The southernmost city in Egypt, sitting along the eastern bank of the Nile River at the very first cataract, Aswan promotes an almost mystical way of life that is nearly devoid of rainfall. There are few places on earth that are drier, and the way the residents live here is different than almost anywhere else in the world. Many of the houses feature rooms which are not even roofed given the fact that it rarely—if ever—rains here. Aswan provides a close look at Egyptian life with a large population of Nubians and some of the best granite quarries in all of Egypt, and is considered one of the three major destinations along the Nile River.
Anyone visiting Egypt is in for absolute surprise. The experience is one of the most unique any traveler will ever have a chance to experience for themselves, and while visiting the pyramids or Cairo is probably the main reason people come to the country, Aswan offers a different look at life in the southern region of the country. From the Nubian Museum to the ruins of the Unfinished Obelisk to the botanical gardens on Kitchener’s Island, not to mention the Tombs of the Nobles, the Kubbet el-Hawa, the Mausoleum of Aga Khanl, or the majestic splendor of the Philae Temple, Aswan is an amazing find for the plucky adventurer.
Make no mistake: the town is a treasure-trove of Egyptian culture and way of life. And because of the lack of rainfall it offers a very unique glimpse into architecture and lifestyles that rely purely upon the Nile for their water needs. Many travelers wonder about the lack of roofs on buildings, but it boils down to this: as of 2001 it had not rained in 6 years.

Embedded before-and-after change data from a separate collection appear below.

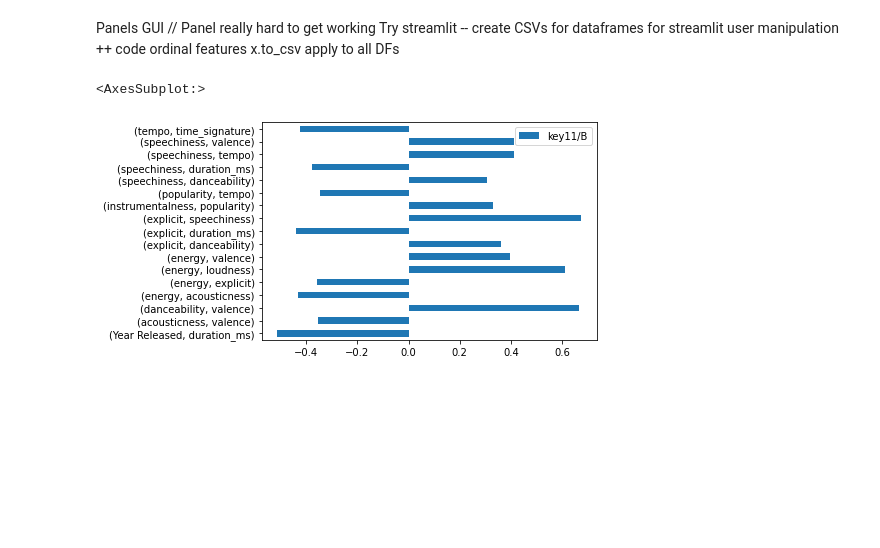
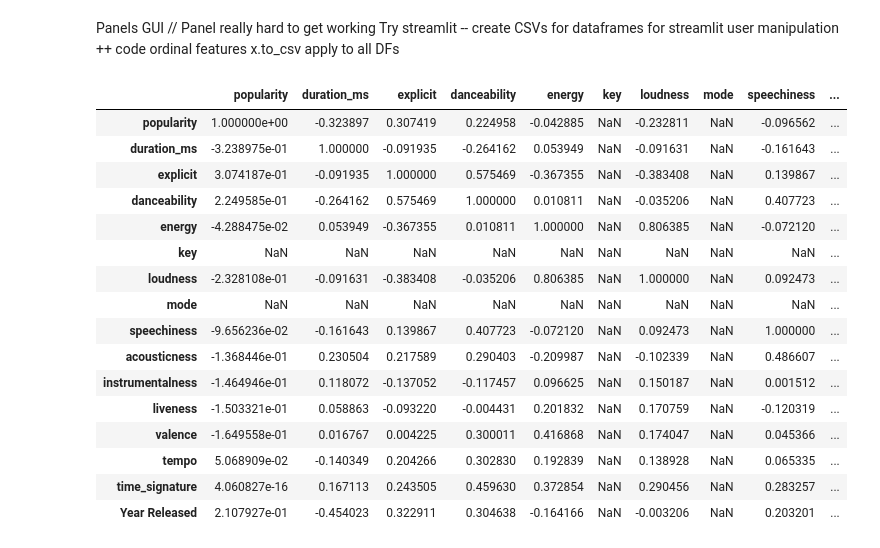
Before and after one commit to DavisAsano/Asano_MusicDataExploration, a Jupyter notebook: Asano_MusicExploration.ipynb, the cells around one changed output. Saved outputs shown, nothing was run; the diff lists cells and outputs as text; code cells hidden in the pictures; blank space fills up the shorter version.

```diff
--- a/Asano_MusicExploration.ipynb
+++ b/Asano_MusicExploration.ipynb
@@ -944,9 +928,26 @@ dfm1k10.to_csv('dfm1k10.csv')
 
 dfm1k11 = pd.DataFrame(data=df_lst[11])
 dfm1k11.to_csv('dfm1k11.csv')
-# %%
-
-dfm0k11.plot.barh()
-# %% [output]
-<AxesSubplot:>
-[figure, removed]
+# %%
+
+m0 = df_popular[df_popular['mode'] == 0]
+m0k0 = m0[m0['key'] == 0]
+m0k0.corr()
+# %% [output]
+|  | popularity | duration_ms | explicit | danceability | energy | key | loudness | mode | speechiness | ... |
+| popularity | 1.000000e+00 | -0.323897 | 0.307419 | 0.224958 | -0.042885 | NaN | -0.232811 | NaN | -0.096562 | ... |
+| duration_ms | -3.238975e-01 | 1.000000 | -0.091935 | -0.264162 | 0.053949 | NaN | -0.091631 | NaN | -0.161643 | ... |
+| explicit | 3.074187e-01 | -0.091935 | 1.000000 | 0.575469 | -0.367355 | NaN | -0.383408 | NaN | 0.139867 | ... |
+| danceability | 2.249585e-01 | -0.264162 | 0.575469 | 1.000000 | 0.010811 | NaN | -0.035206 | NaN | 0.407723 | ... |
+| energy | -4.288475e-02 | 0.053949 | -0.367355 | 0.010811 | 1.000000 | NaN | 0.806385 | NaN | -0.072120 | ... |
+| key | NaN | NaN | NaN | NaN | NaN | NaN | NaN | NaN | NaN | ... |
+| loudness | -2.328108e-01 | -0.091631 | -0.383408 | -0.035206 | 0.806385 | NaN | 1.000000 | NaN | 0.092473 | ... |
+| mode | NaN | NaN | NaN | NaN | NaN | NaN | NaN | NaN | NaN | ... |
+| speechiness | -9.656236e-02 | -0.161643 | 0.139867 | 0.407723 | -0.072120 | NaN | 0.092473 | NaN | 1.000000 | ... |
+| acousticness | -1.368446e-01 | 0.230504 | 0.217589 | 0.290403 | -0.209987 | NaN | -0.102339 | NaN | 0.486607 | ... |
+| instrumentalness | -1.464946e-01 | 0.118072 | -0.137052 | -0.117457 | 0.096625 | NaN | 0.150187 | NaN | 0.001512 | ... |
+| liveness | -1.503321e-01 | 0.058863 | -0.093220 | -0.004431 | 0.201832 | NaN | 0.170759 | NaN | -0.120319 | ... |
+| valence | -1.649558e-01 | 0.016767 | 0.004225 | 0.300011 | 0.416868 | NaN | 0.174047 | NaN | 0.045366 | ... |
+| tempo | 5.068909e-02 | -0.140349 | 0.204266 | 0.302830 | 0.192839 | NaN | 0.138928 | NaN | 0.065335 | ... |
+| time_signature | 4.060827e-16 | 0.167113 | 0.243505 | 0.459630 | 0.372854 | NaN | 0.290456 | NaN | 0.283257 | ... |
+| Year Released | 2.107927e-01 | -0.454023 | 0.322911 | 0.304638 | -0.164166 | NaN | -0.003206 | NaN | 0.203201 | ... |
```
Also changed, not shown: parts of 5 cells of this notebook, 4 other files.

As of October, 2009, the last rain was seen on May 13th, 2006. The place is definitely one-in-a-million.